For once we did everything right. We couldn't have taken the sails down at a better time. The wind picked up a lot overnight and with the gusts we are experiencing today, the genoa would still be in place. Bravo!
Tomorrow is March 1st. Exactly a year ago we were in Bonaire and saw a cruise ship mooring at the pier every day, and on some days two. Of course there was this Chinese virus somewhere on the other side of the planet, but it had no effect on life. In the morning the crusaders stormed the island en masse, in the evening they disappeared again and we had our rest at our buoy - until the next morning.
Traveling was so easy. And cheap. We chose the island we wanted, when we cleared out we got the documents for the destination and then we set off. The entry into the destination country was uncomplicated, I just had to do the more or less long marathon through the various authorities. That was done in a period of between five minutes (Martinique) up to two hours (St. Lucia). In St. Lucia it took so long because the different authorities took their lunch break at different times.
The visits to the authorities cost more or less a lot of money, but it was cheap compared to the costs that travelers have to face today.
Now travel is complicated. And expensive. Those who want to travel these days have to prepare the bureaucratic part almost better than the sailing part. In any case, you should have additional supplies on board for two weeks in case a two-week quarantine is unexpectedly ordered at the destination. We want to move from Aruba to another island. Okay, what alternatives do we have?
Curacao. The shortest possible route. The prerequisite for entry is a negative Covid-19 test that is no more than 72 hours old. You register your trip via a website. You even have to give the estimated time of arrival in advance. The negative test result must be uploaded to a specific website. 125$ are required for each of the tests. Curacao can be reached in approx. 14 engine hours. Sailing is pretty crappy ... because the wind comes directly towards you. Choose a day of the crossing with a light wind. The number of Covid-19 diseases is very low.
Dominican Republic. Registration on various websites is required. They do not require a Covid test. When entering the country, the temperature is measured and that is basically it. Our friends at Chapo paid $ 260 in fees. This includes the service provider for the jungle of authorities. Sailing in the DR is very possible, because the wind always blows from the beautiful half-wind direction. The number of new infections with Covid is relatively high.
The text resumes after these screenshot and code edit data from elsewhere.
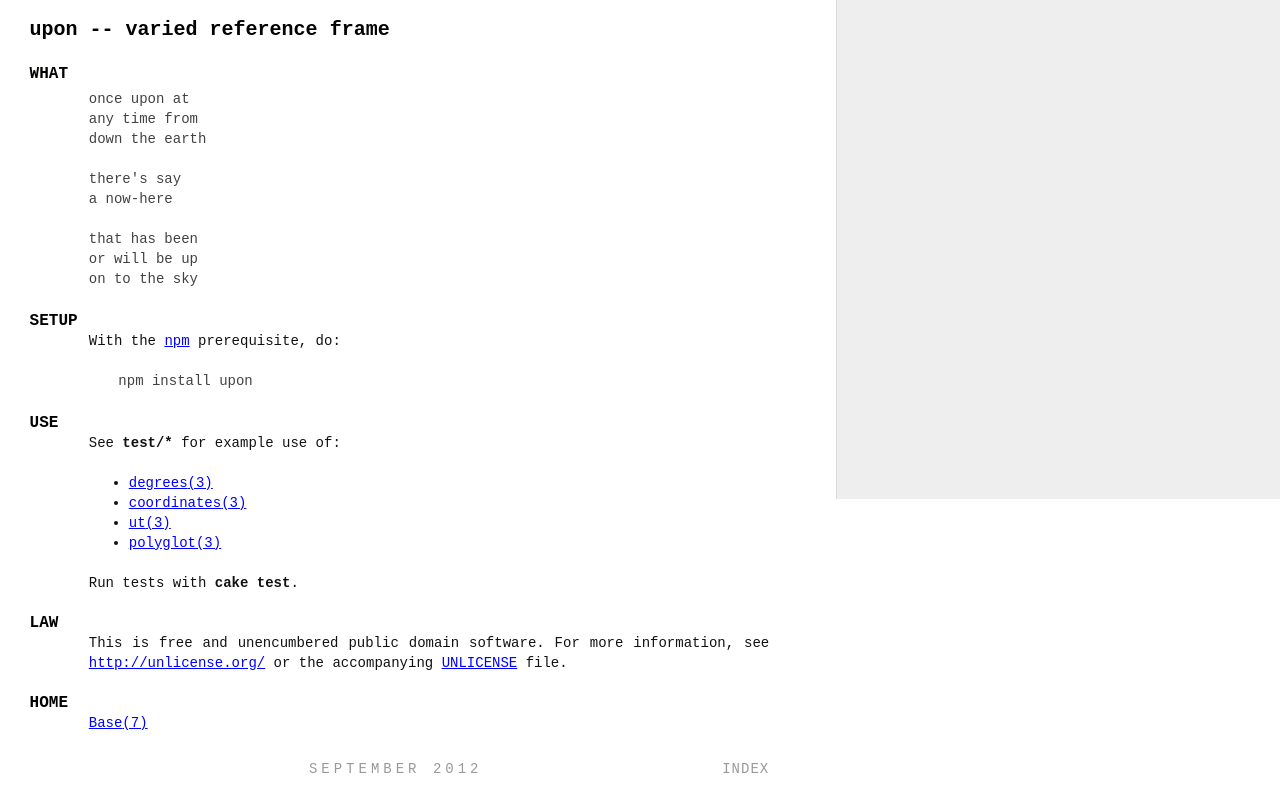
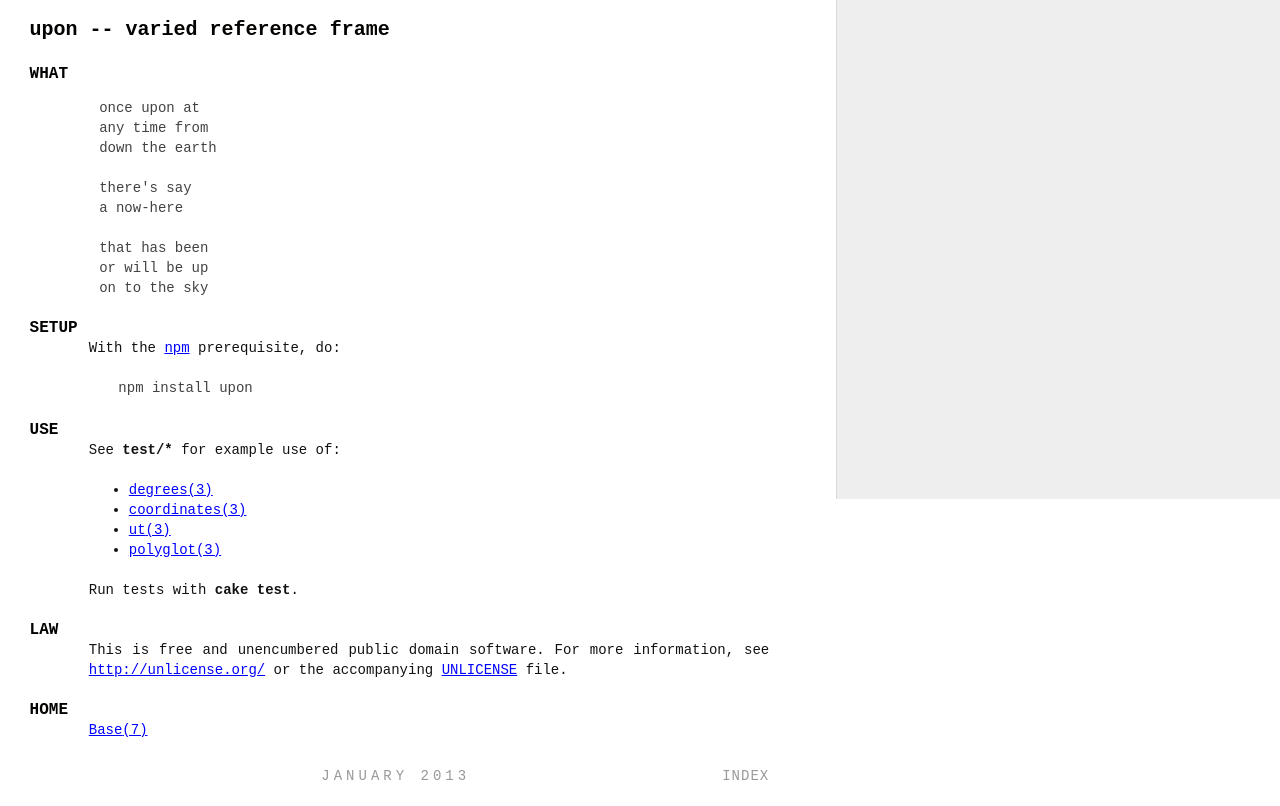
Before and after one commit to astrolet/upon, a plain HTML site: page index.html in a window 1280 px wide. Shown: the part 349-1155 px from the top of the page. Drawn offline with Linux system fonts and the light colour scheme.

Commit message:
rebuild manual

```diff
--- a/index.html
+++ b/index.html
@@ -77,7 +77,7 @@
 
 <h2 id="WHAT">WHAT</h2>
 
-<pre><code>once upon at
+<blockquote><pre><code>once upon at
 any time from
 down the earth
 
@@ -87,7 +87,7 @@ a now-here
 that has been
 or will be up
 on to the sky
-</code></pre>
+</code></pre></blockquote>
 
 <h2 id="SETUP">SETUP</h2>
 
@@ -122,7 +122,7 @@ see <a href="http://unlicense.org/" data-bare-link="true">http://unlicense.org/<
 
   <ol class='man-decor man-foot man foot'>
     <li class='tl'></li>
-    <li class='tc'>September 2012</li>
+    <li class='tc'>January 2013</li>
     <li class='tr'>index</li>
   </ol>
 
```
Also changed, not shown: UNLICENSE.html (+1 -1 lines).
Puerto Rico. Is canceled due to a lack of health insurance coverage. This also applies to the US Virgin Islands.
British Virgin Islands. Still closed. The opening has just been postponed to mid-April. We cannot and do not want to rely on that.
Anguilla. When you're signed in, they let you in. There are also websites for registration here. They request a negative Covid-19 test that is no more than five days old. The problem here is that Anguilla is so far east that we have to fight quite a bit to get there. It'll take us more than five days. On arrival there is still a Covid test, followed by 10 days of quarantine and a final Covid test. That's pretty expensive, of course the normal fees come on top of that. After that life is fine because there are no more cases.
There are no guarantees that the rules won't change overnight. Countries can close again because of the fear of the mutations or because of - uh - no idea. They can close, and so do they.
Grenada. The absolute toughest tour. 500 miles straight upwind. 500 miles against a current of up to 2 knots. Much harder than sailing from Cuba to Aruba. But our friends from Milena Bonatti were able to get their Covid-19 vaccination there. That would be quite a motivation for the ride. With an estimated travel time of over 14 days, we would probably no longer have to do quarantine. In Grenada the good AstraZeneca is used.
When our mast is repaired, we'll leave the island. For my soul, I would like a departure date before March 11th. We arrived in Aruba for the first time on March 11, 2020. The borders were closed on March 14th. The airport was shut down at the end of the month. Aruba went into a deep sleep.
Curacao seems uneconomical to me, as the landscape is only slightly different from that of Aruba. The Dominican Republic is a so-called low-hanging fruit that is easy to pick. Will we be happy with that? All the islands in the east are difficult to reach. Should we go straight to France (Guadeloupe)? We can at least stock up there before we head back across the Atlantic to Europe in a few months. I dont know.
Or are we going to take on the effort for Grenada? The chance of a vaccination and possibly fewer visits to the authorities and Covid-19 tests in the future. I would like to use vaccination privileges. I'm still doing research.
There is still no opening perspective in Jamaica. Jamaica would be very easy to get to. According to hearsay, Jamaica will not open its ports again until cruise tourism is back on its feet. The few sailing boats that are sailing in the Caribbean are ignored by the authorities.
We'll likely be back in Europe when the first crusaders hit the Caribbean again. So Jamaica will no longer work this spring. Too bad, but not to change. Traveling used to be so easy, so spontaneous. "Hey, the wind is looking good for the next few days, let's go." Quickly to the authorities and then be free. You could change your destination along the way. The stop on Bonaire was spontaneous, we had papers for Aruba with us. I get nostalgic feelings, even though my career as a long-distance driver has been rather short so far.
I'm looking forward to a few days of sailing, even if they are exhausting. Sailing days are good for the mind.